The one writer I not-so-secretly adore but whose name is something of a dirty word in certain communities, best-selling writer of weird Stephen King, is at the crux of my debate. For some reason or another, possibly because the literary writer should not be enjoyed by the masses but only for a select few trained to understand good work, and because literary fiction just isn’t supposed to sell that much, he is that throw-away author we avoid when looking at one another’s dating profiles: “He READS, best-girlfriend Suzie-Q! And not trite like Stephen King!”. I always wonder if people who revile him have actually sat down and read one of his stories or if they know he’s the go-to bad writer they can easily tick off and everyone knows who you’re talking about. And why does everyone think he’s terrible? I think he’s a pretty damn good writer with attention to language and lyricism, tempered by a masculine Americanism that is fearless and unapologetic, and a sense for the weird, that the ghost can be our internal struggles to overcome trauma. But dammit, the ghost is often still a ghost, and it might tear out your spleen if you don’t struggle against it. And let’s face it, it’s fun.

Lately, the big sellers have been Vampire romances, werewolf romances, boy-wizard-against-thinly-veiled-Nazism, and a girl with a bow caught between two boys and a dystopian future that seeks to destroy her.
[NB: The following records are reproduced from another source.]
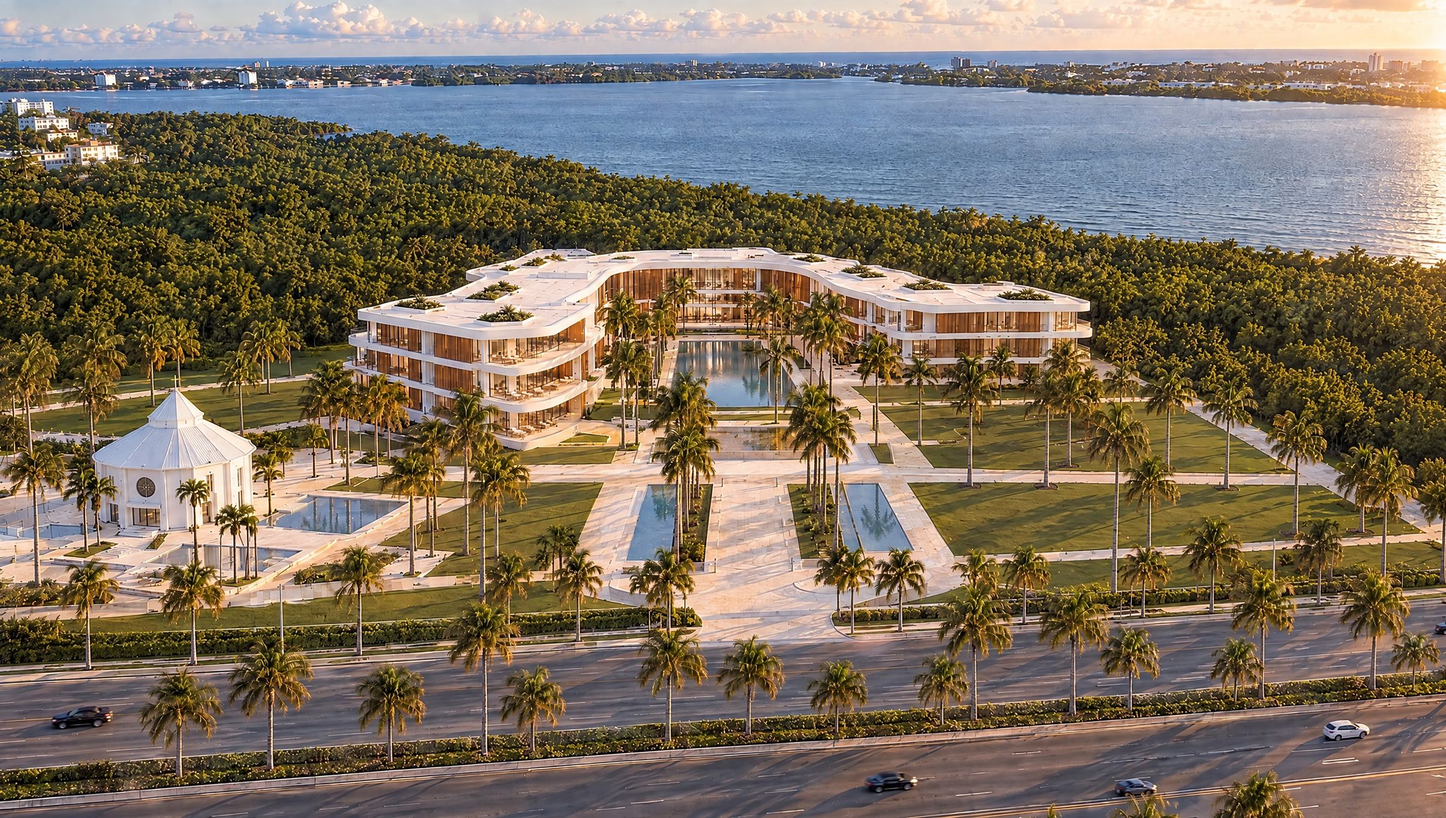
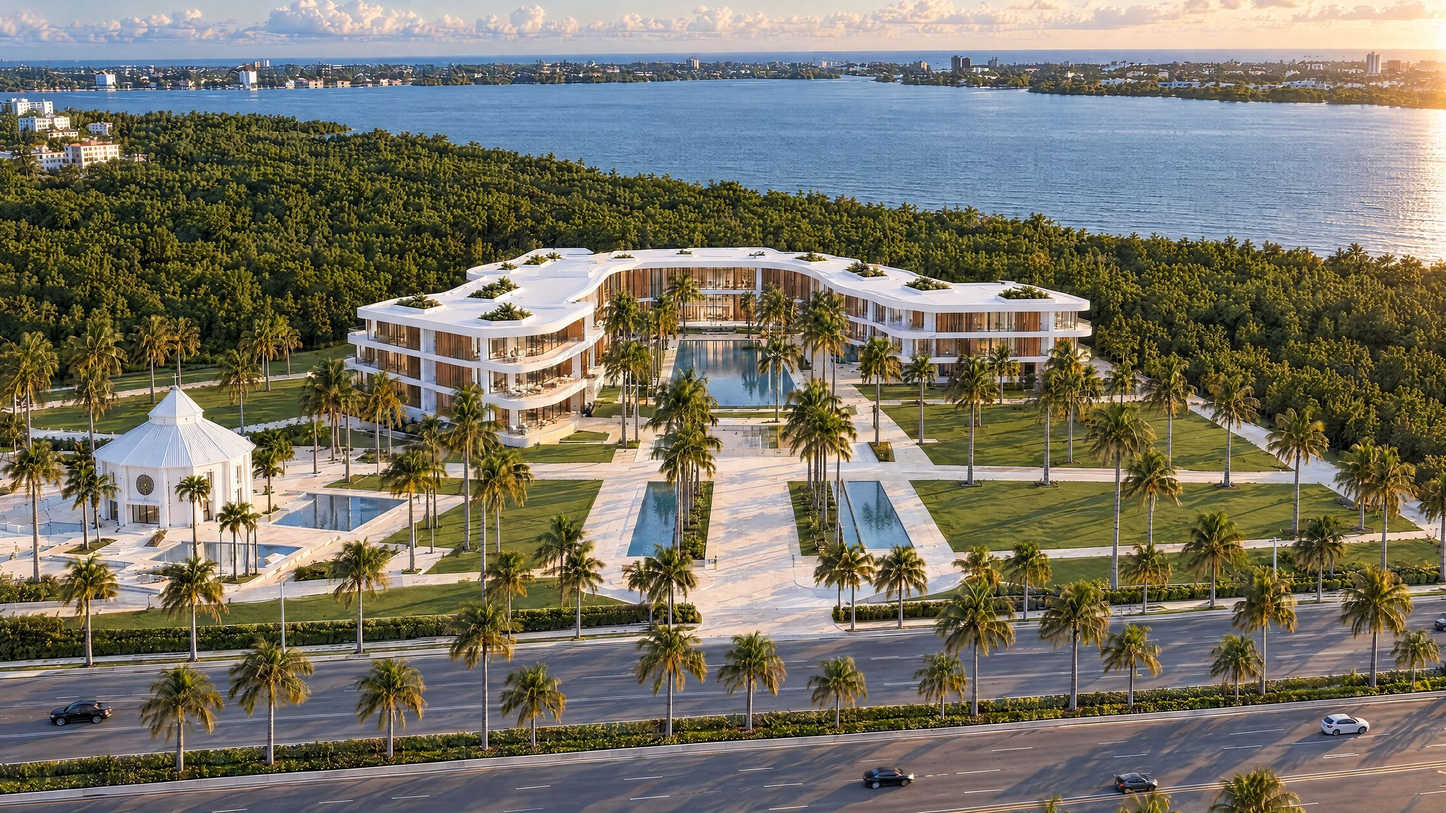
Sharper, more photographic 4K versions of the amenity photos
Claude-Session: https://claude.ai/code/session_01S7b28xHt44m2WStmS8adg2

diff --git a/es/index.html b/es/index.html
@@ -113,7 +113,7 @@
 
   <section class="split">
     <figure class="split__image reveal">
-      <img src="/assets/img/form.jpg?v=8" alt="Vista conceptual desde la Calle Marginal del conjunto residencial, con la iglesia y la Laguna Los Corozos detrás" loading="lazy">
+      <img src="/assets/img/form.jpg?v=9" alt="Vista conceptual desde la Calle Marginal del conjunto residencial, con la iglesia y la Laguna Los Corozos detrás" loading="lazy">
     </figure>
     <div class="split__text reveal">
       <p class="eyebrow" data-i18n="form.eyebrow">Forma</p>
@@ -165,15 +165,15 @@
     </header>
     <div class="wellness__grid">
       <figure class="wellness__item wellness__item--big reveal">
-        <img src="/assets/img/garden.jpg?v=5" alt="Jardín compartido conceptual con pérgola de teca donde los residentes se reúnen en una mesa larga" loading="lazy">
+        <img src="/assets/img/garden.jpg?v=6" alt="Jardín compartido conceptual con pérgola de teca donde los residentes se reúnen en una mesa larga" loading="lazy">
         <figcaption data-i18n="well.cap1">El jardín compartido</figcaption>
       </figure>
       <figure class="wellness__item reveal">
-        <img src="/assets/img/gym.jpg?v=5" alt="Estudio de bienestar conceptual lleno de luz y abierto al jardín" loading="lazy">
+        <img src="/assets/img/gym.jpg?v=6" alt="Estudio de bienestar conceptual lleno de luz y abierto al jardín" loading="lazy">
         <figcaption data-i18n="well.cap2">El estudio de bienestar</figcaption>
       </figure>
       <figure class="wellness__item reveal">
-        <img src="/assets/img/pavilion.jpg?v=5" alt="Pabellón de bienestar conceptual con terraza exterior para ejercicio suave" loading="lazy">
+        <img src="/assets/img/pavilion.jpg?v=6" alt="Pabellón de bienestar conceptual con terraza exterior para ejercicio suave" loading="lazy">
         <figcaption data-i18n="well.cap3">Movimiento al aire libre</figcaption>
       </figure>
     </div>
@@ -188,15 +188,15 @@
     </header>
     <div class="wellness__grid">
       <figure class="wellness__item wellness__item--big reveal">
-        <img src="/assets/img/pool.jpg?v=3" alt="Terraza de piscina conceptual enmarcada por las residencias, lejos de la playa" loading="lazy">
+        <img src="/assets/img/pool.jpg?v=4" alt="Terraza de piscina conceptual enmarcada por las residencias, lejos de la playa" loading="lazy">
         <figcaption data-i18n="leis.cap1">La terraza de la piscina</figcaption>
       </figure>
       <figure class="wellness__item reveal">
-        <img src="/assets/img/restaurant.jpg?v=3" alt="Restaurante conceptual en el jardín con residentes cenando al atardecer" loading="lazy">
+        <img src="/assets/img/restaurant.jpg?v=4" alt="Restaurante conceptual en el jardín con residentes cenando al atardecer" loading="lazy">
         <figcaption data-i18n="leis.cap2">El restaurante del jardín</figcaption>
       </figure>
       <figure class="wellness__item reveal">
-        <img src="/assets/img/courts.jpg?v=4" alt="Canchas conceptuales de pickleball y tenis junto a una fuente moderna con bancos" loading="lazy">
+        <img src="/assets/img/courts.jpg?v=5" alt="Canchas conceptuales de pickleball y tenis junto a una fuente moderna con bancos" loading="lazy">
         <figcaption data-i18n="leis.cap3">Pickleball y tenis</figcaption>
       </figure>
     </div>

diff --git a/index.html b/index.html
@@ -113,7 +113,7 @@
 
   <section class="split">
     <figure class="split__image reveal">
-      <img src="/assets/img/form.jpg?v=8" alt="Conceptual view from Calle Marginal of the residence campus, with the church and Laguna Los Corozos behind" loading="lazy">
+      <img src="/assets/img/form.jpg?v=9" alt="Conceptual view from Calle Marginal of the residence campus, with the church and Laguna Los Corozos behind" loading="lazy">
     </figure>
     <div class="split__text reveal">
       <p class="eyebrow" data-i18n="form.eyebrow">Form</p>
@@ -165,15 +165,15 @@
     </header>
     <div class="wellness__grid">
       <figure class="wellness__item wellness__item--big reveal">
-        <img src="/assets/img/garden.jpg?v=5" alt="Conceptual shared garden with a teak pergola where residents gather at a long table" loading="lazy">
+        <img src="/assets/img/garden.jpg?v=6" alt="Conceptual shared garden with a teak pergola where residents gather at a long table" loading="lazy">
         <figcaption data-i18n="well.cap1">The shared garden</figcaption>
       </figure>
       <figure class="wellness__item reveal">
-        <img src="/assets/img/gym.jpg?v=5" alt="Conceptual light-filled wellness studio opening onto the garden" loading="lazy">
+        <img src="/assets/img/gym.jpg?v=6" alt="Conceptual light-filled wellness studio opening onto the garden" loading="lazy">
         <figcaption data-i18n="well.cap2">The wellness studio</figcaption>
       </figure>
       <figure class="wellness__item reveal">
-        <img src="/assets/img/pavilion.jpg?v=5" alt="Conceptual wellness pavilion with an outdoor terrace for gentle exercise" loading="lazy">
+        <img src="/assets/img/pavilion.jpg?v=6" alt="Conceptual wellness pavilion with an outdoor terrace for gentle exercise" loading="lazy">
         <figcaption data-i18n="well.cap3">Movement in the open air</figcaption>
       </figure>
     </div>
@@ -188,15 +188,15 @@
     </header>
     <div class="wellness__grid">
       <figure class="wellness__item wellness__item--big reveal">
-        <img src="/assets/img/pool.jpg?v=3" alt="Conceptual pool terrace framed by the residences, away from the beach" loading="lazy">
+        <img src="/assets/img/pool.jpg?v=4" alt="Conceptual pool terrace framed by the residences, away from the beach" loading="lazy">
         <figcaption data-i18n="leis.cap1">The pool terrace</figcaption>
       </figure>
       <figure class="wellness__item reveal">
-        <img src="/assets/img/restaurant.jpg?v=3" alt="Conceptual garden restaurant with residents dining at golden hour" loading="lazy">
+        <img src="/assets/img/restaurant.jpg?v=4" alt="Conceptual garden restaurant with residents dining at golden hour" loading="lazy">
         <figcaption data-i18n="leis.cap2">The garden restaurant</figcaption>
       </figure>
       <figure class="wellness__item reveal">
-        <img src="/assets/img/courts.jpg?v=4" alt="Conceptual pickleball and tennis courts beside a modern fountain with benches" loading="lazy">
+        <img src="/assets/img/courts.jpg?v=5" alt="Conceptual pickleball and tennis courts beside a modern fountain with benches" loading="lazy">
         <figcaption data-i18n="leis.cap3">Pickleball and tennis</figcaption>
       </figure>
     </div>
And yes, most if not all of them are poorly written because we don’t give children enough reading comprehension credit, but the stories themselves, taken at face value, are pretty good. Not so much the vampire romance, but the others have merit. People love these things, and it’s not because it’s anything new, but there has always been a place in our imagination for weird, for wary science fiction and romance and overly-masculine brutes spitting tobacco while holstering their old-timey pistol. I’m hoping the popularity of these stories bleeds upward, that this trend continues, and we, with our steady pens and quick minds, can take these stories further, muddle them, and make something better than high school girl can’t decide between brunette or blond, oh, and one of them happens to have fangs. But he doesn’t bite, no. Not before marriage.

About Alison Balaskovits

A. A. Balaskovits is a Ph.D. student in Fiction at the University of Missouri and the curator of the Literature on Lockdown series for The Missouri Review. You can follow her on twitter @aabalaskovits or at aabalaskovits.com

2 Responses to The Plight of Weird Fiction

  1. mahendra says:

    Editors all over the world are wary about protecting their classifications and territories. That is how weird fiction emerged as genre – anything that cannot be easily classified but attracted a bunch of passionate readers. Ironically, the lack of classification became a category in itself! Hack, weather it is a poem on the back a laundry bill, cheap dime novels bought and read in dozens, or those heavy tomes by the likes of Dostoevsky and Tolstoy, good writing is invariably addictive and finds its special followers. And proves their durability over the time.

  2. Thanks for the shout out to Fairy Tale Review. The journal was founded in 2005 because much work that was overtly wonder literature was being marginalized in ‘special issues’ or otherwise published as a special exception. We feel wonder is everywhere in sublime literature, in styles from so-called realist to fabulist. It’s all a fairy tale to us. We are accepting submissions to our ninth annual issue until the end of May 2012 so are posting to urge your readers to submit! For readers unfamiliar with the diverse styles represented in the journal, from mainstream to experimental, we have made our debut issue (The Blue Issue, 2005) available as a free PDF in the below link. In that issue, you’ll find a Rimbaud poem translated by Donna Tartt, short stories by Aimee Bender, Kim Addonizio, Stacey Richter; poems by Joshua Beckman, Sarah Hannah, and Brent Hendricks; a panel discussion about Kiki Smith’s art featuring Kiki Smith, Jack Zipes, Francine Prose, and Kate Bernheimer; and much more.

    http://fairytalereview.com/images/fullblue.pdf